Written by RUGBYMag Staff    Friday, 17 February 2012 13:42    PDF Print Write e-mail
USA Rugby College 7s Dates
Sevens - Collegiate Sevens

Following criticism that they sprung the new USA Rugby Collegiate 7s national championships on teams too late, and picked a lousy time of year, USA Rugby has released the dates for its 2012 College 7s nationals nice and early.

The national governing body announced on twitter and Facebook Friday that the event will be held November 16-17 at a venue to be determined.

Bids will presumably be entertained for the 7s nationals in the coming weeks.

Written by Alex Goff    Friday, 17 February 2012 11:53    PDF Print Write e-mail
Santa Clara Potential Put to Test
Colleges - Men's DI College

Santa Clara University’s highest-profile contribution to rugby is the fact the school has hosted a few USA test matches.

Promotional flier for Friday night's game between Santa Clara U. and Stanford.

DI rugby glory on the pitch, however, has eluded the Bay Area Jesuit Catholic school with an enrollment just over 5,000.

But as the Broncos gear up for their opening D1-AA league clash with Stanford Friday night, they are feeling a surge of confidence despite being on a three-game losing streak.

The losing streak has to be taken in context, you see, and an 83-7 loss is rough, but not necessarily when the opponents are UC-Berkeley. Scoring a try against the Bears is something to be proud of.

They followed up that loss with a 41-30 defeat at the hands of Cal Poly, a game where Santa Clara scored six tries and no conversions. And last weekend it was a similar score, 42-32 against the SFGG club.

Losses, sure, but ones that show this team has some potential to score.

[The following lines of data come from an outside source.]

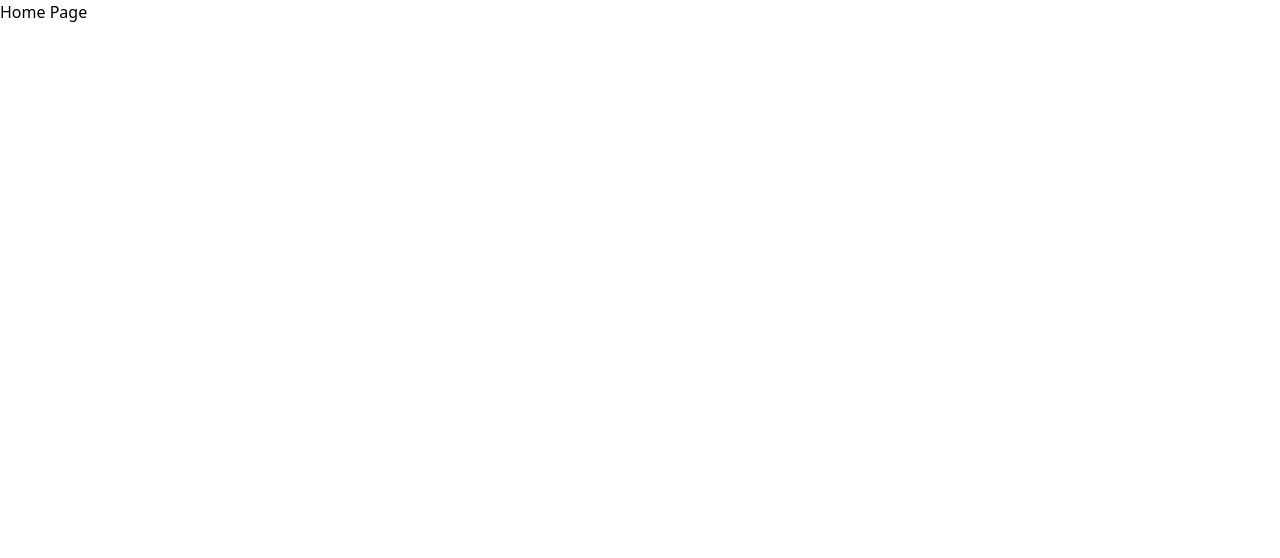
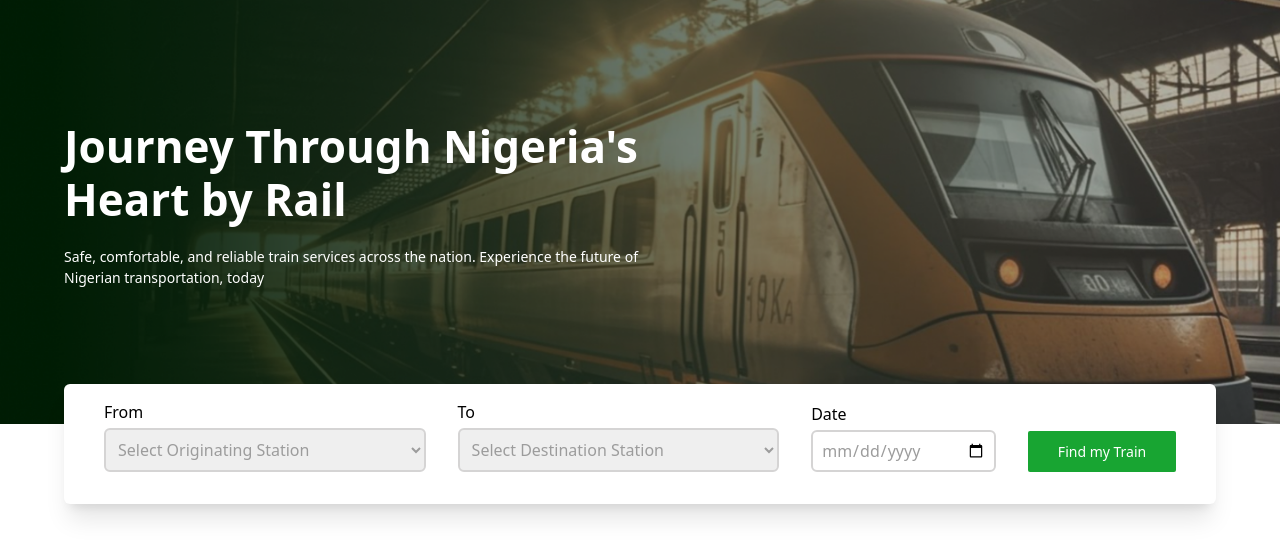
Before and after one commit to gharneeyart/NRC, a Next.js app: page / in a window 1280 px wide. Shown: the top 558 px of the page. Built offline with nearby package versions, Linux system fonts and the light colour scheme.

Commit message:
Hero section & Search section

```diff
--- a/src/app/globals.css
+++ b/src/app/globals.css
@@ -15,10 +15,20 @@
   background-repeat: no-repeat;
   padding: 3.5rem;
 }
-.backg{
+.backgd{
   background-image: url('/images/train.png');
   background-size: 100% 100%;
   background-repeat: no-repeat;
+
+}
+.home-hero{
+  background-image: url('/images/Moving\ Train.png');
+  background-size: cover;
+  background-repeat: no-repeat;
+  padding-top: 2rem;
+  padding-bottom: 2rem;
+
+
 }
 @media (width > 768px) {
   .about-hero{
@@ -27,4 +37,12 @@
   .contact-hero{
     padding: 10rem;
   }
+  .backgd{
+    background-image: none;
+
+  }
+  .home-hero{
+    padding-top: 3.5rem;
+    padding-bottom: 3.5rem;
+  }
 }
--- a/src/app/page.js
+++ b/src/app/page.js
@@ -1,10 +1,16 @@
+import Hero from "@/components/home/hero";
+import Search from "@/components/home/search";
 
 
 export default function Home() {
   return (
-    <div>
-      <h1>Home Page</h1>
-
+    <div className="relative">
+     <div>
+       <Hero />
+     </div>
+      <div className="w-full absolute -bottom-[22.5rem] md:-bottom-[22rem] lg:-bottom-20" >
+        <Search/>
+      </div>
     </div>
   );
 }
--- a/src/app/signup/page.js
+++ b/src/app/signup/page.js
@@ -15,8 +15,10 @@ export default function SignUp() {
      }
      const [showPassword, setShowPassword] = useState(false)
      const [showConfirmPassword, setShowConfirmPassword] = useState(false)
-
-
+     const [gender, showGender] = useState(false)
+     const [identification, showIdentification] = useState(false)
+     const [selectedGender, setSelectedGender] = useState("")
+     const [selectedIdentification, setSelectedIdentification] = useState("");
 
 
   const togglePasswordVisibilityOne = () => {
@@ -27,8 +29,16 @@ export default function SignUp() {
      setShowConfirmPassword(!showConfirmPassword)
  }
 
+ const genderDropDown = () => {
+     showGender(true)
+ }
+
+ const idDropDown = () =>{
+     showIdentification(true)
+ }
+
     return(
-        <div className="grid grid-cols-1 lg:grid-cols-2 backg px-3 lg:p-0 ">
+        <div className="grid grid-cols-1 lg:grid-cols-2 backgd px-3 lg:p-0 max-w-[1700px] mx-auto">
            <div className=" p-3 md:px-10 md:py-14 lg:p-14 bg-white rounded-md shadow-md lg:rounded-none lg:shadow-none mt-3 lg:mt-0 mb-10 lg:mb-0">
                 <h1 className="font-bold text-xl">Welcome to NRC</h1>
                 <p className="text-[14px] text-[#3F3F3F]">Fill the information below to create a new account</p>
@@ -77,9 +87,9 @@ export default function SignUp() {
                     <div className="grid gid-cols-1 md:grid-cols-2 gap-4">
                          <div className="flex flex-col gap-1">
                               <label>Gender</label>
-                              <select {...register('gender', {required: 'This field is required'})}
-                              className="border-2 rounded-sm px-3 py-2 text-[#2632388F] outline-none">
-                                   <option id="gender" >Select gender</option>
+                              <select {...register('gender', {required: 'This field is required'})} onClick={genderDropDown} value={selectedGender} onChange={(e) => setSelectedGender(e.target.value)}
+                              className= {`${gender ? "text-black":"text-[#2632388F]"}  border-2 rounded-sm px-3 py-2 outline-none`}>
+                                   <option value='' disabled hidden>Select gender</option>
                                    <option value="Male">Male</option>
                                    <option value="Female">Female</option>
                               </select>
@@ -88,8 +98,8 @@ export default function SignUp() {
                          <div className="flex flex-col gap-1">
                               <label>Identification Type</label>
                               <select {...register('identification', {required: 'This field is required'})}
-                               className="border-2 rounded-sm px-3 py-2 text-[#2632388F] outline-none">
-                                   <option id="identification">Select Identification Type</option>
+                              onClick={idDropDown} value={selectedIdentification} onChange={(e) => setSelectedIdentification(e.target.value)} className={`${identification? 'text-black':'text-[#2632388F]'} border-2 rounded-sm px-3 py-2 outline-none`}>
+                                   <option value='' disabled hidden>Select Identification Type</option>
                                    <option value="nin">NIN</option>
                                    <option value="license">Driver's License</option>
                                    <option value="voters">Voter's Card</option>
@@ -146,15 +156,17 @@ export default function SignUp() {
                           </div>
                      </div>
                      <div className="flex items-baseline gap-2">
-                         <input type="checkbox" name="terms" value="terms" className="outline-none bg-[#18A532] active:bg-[#18A532] px-5"/>
+                         <input {...register("terms", {required: "This field is required"})}
+                         type="checkbox" name="terms" value="terms" className="outline-none bg-[#18A532] active:bg-[#18A532] px-5"/>
                          <span>By proceeding with the registration, I confirm that I haveread and accept the Privacy Policy and Terms of Service. </span>
                      </div>
+                     {errors.terms && <span className="text-red-500 text-[12px]">{errors.terms.message}</span>}
                      <button className="bg-[#18A532] w-full text-white py-2 rounded-md shadow-sm">Sign Up</button>
                      <p className="text-center ">Already have an account? <span className="text-[#18A532]">Sign in</span></p>
                 </form>
            </div>
            <div>
-               <Image src={Train} alt="signup" width={600} className="h-[100%] hidden lg:block"/>
+               <Image src={Train} alt="signup"  className="h-[90%] w-full hidden lg:block"/>
            </div>
         </div>
     )
--- a/src/components/home/hero.js
+++ b/src/components/home/hero.js
@@ -1,6 +1,13 @@
 
 export default function Hero() {
     return(
-        <h1>Hero Section</h1>
+        <div className="home-hero">
+            <div className="w-[90%] mx-auto container">
+                <div className="my-10 lg:mt-16 lg:mb-20 w-full text-center lg:text-left md:w-[70%] lg:w-1/2 md:mx-auto lg:mx-0 text-white">
+                <h1 className="font-bold w-full leading-[1.2] text-[28px] md:text-[44px] mb-5">Journey Through Nigeria's Heart by Rail</h1>
+                <p className="w-full font-light text-[14px]">Safe, comfortable, and reliable train services across the nation. Experience the future of Nigerian transportation, today</p>
+                </div>
+            </div>
+        </div>
     )
 }
--- /dev/null
+++ b/src/components/home/search.js
@@ -0,0 +1,28 @@
+'use client'
+export default function Search() {
+    return(
+        <div>
+           <form className="flex flex-col lg:flex-row gap-8 items-end pt-4 pb-8 rounded-xl lg:rounded-md justify-between px-3 md:px-8 lg:px-10 w-[90%] mx-auto bg-white shadow-xl container">
+            <div className="flex flex-col gap-1 w-full lg:w-[30%]">
+                <label htmlFor="from">From</label>
+               <select className="py-2 outline-none border-2 border-[#D5D4D4] rounded-md text-[#9C9C9C] px-2">
+                <option value="">Select Originating Station</option>
+                <option value="lagos">Mobolaji Johnson Station Ebute Metta</option>
+               </select>
+            </div>
+            <div className="flex flex-col gap-1 w-full lg:w-[30%]">
+                <label htmlFor="to">To</label>
+               <select className="py-2 outline-none border-2 border-[#D5D4D4] rounded-md text-[#9C9C9C] px-2">
+                <option value="">Select Destination Station</option>
+                <option value="ibadan">Professor Yemi Osibanjo Station Kajola</option>
+               </select>
+            </div>
+            <div className="flex flex-col gap-1 w-full lg:w-[25%]">
+                <label htmlFor="date">Date</label>
+                <input type="date" className="py-1.5 outline-none border-2 border-[#D5D4D4] rounded-md text-[#9C9C9C] px-2" placeholder="Select Date"/>
+            </div>
+            <button className="bg-[#18A532] py-2.5 rounded-sm text-white text-[14px] w-full lg:w-[20%]">Find my Train</button>
+           </form>
+        </div>
+    )
+}
```
Also changed, not shown: public/images/Moving Train.png (added), src/assets/images/Frame 1321316211.png (deleted).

“We have much better structured practices and tons of commitment,” said club president Ryan Falvey. “We’ve seen what that can do, as now we can compete with teams like Cal Poly.”

The SFGG connection extends to more than just playing them, as SFGG Director of Rugby Paul Keeler has been helping coach the team as well.

“Paul has instilled in us the idea that we should worry about a god performance,” Falvey said. “If we are performing well, the wins will come. It helps that we have some continuity. We graduated only two seniors from last year, and we have a lot of leadership on the team.”

The players have also responded to the increased structure.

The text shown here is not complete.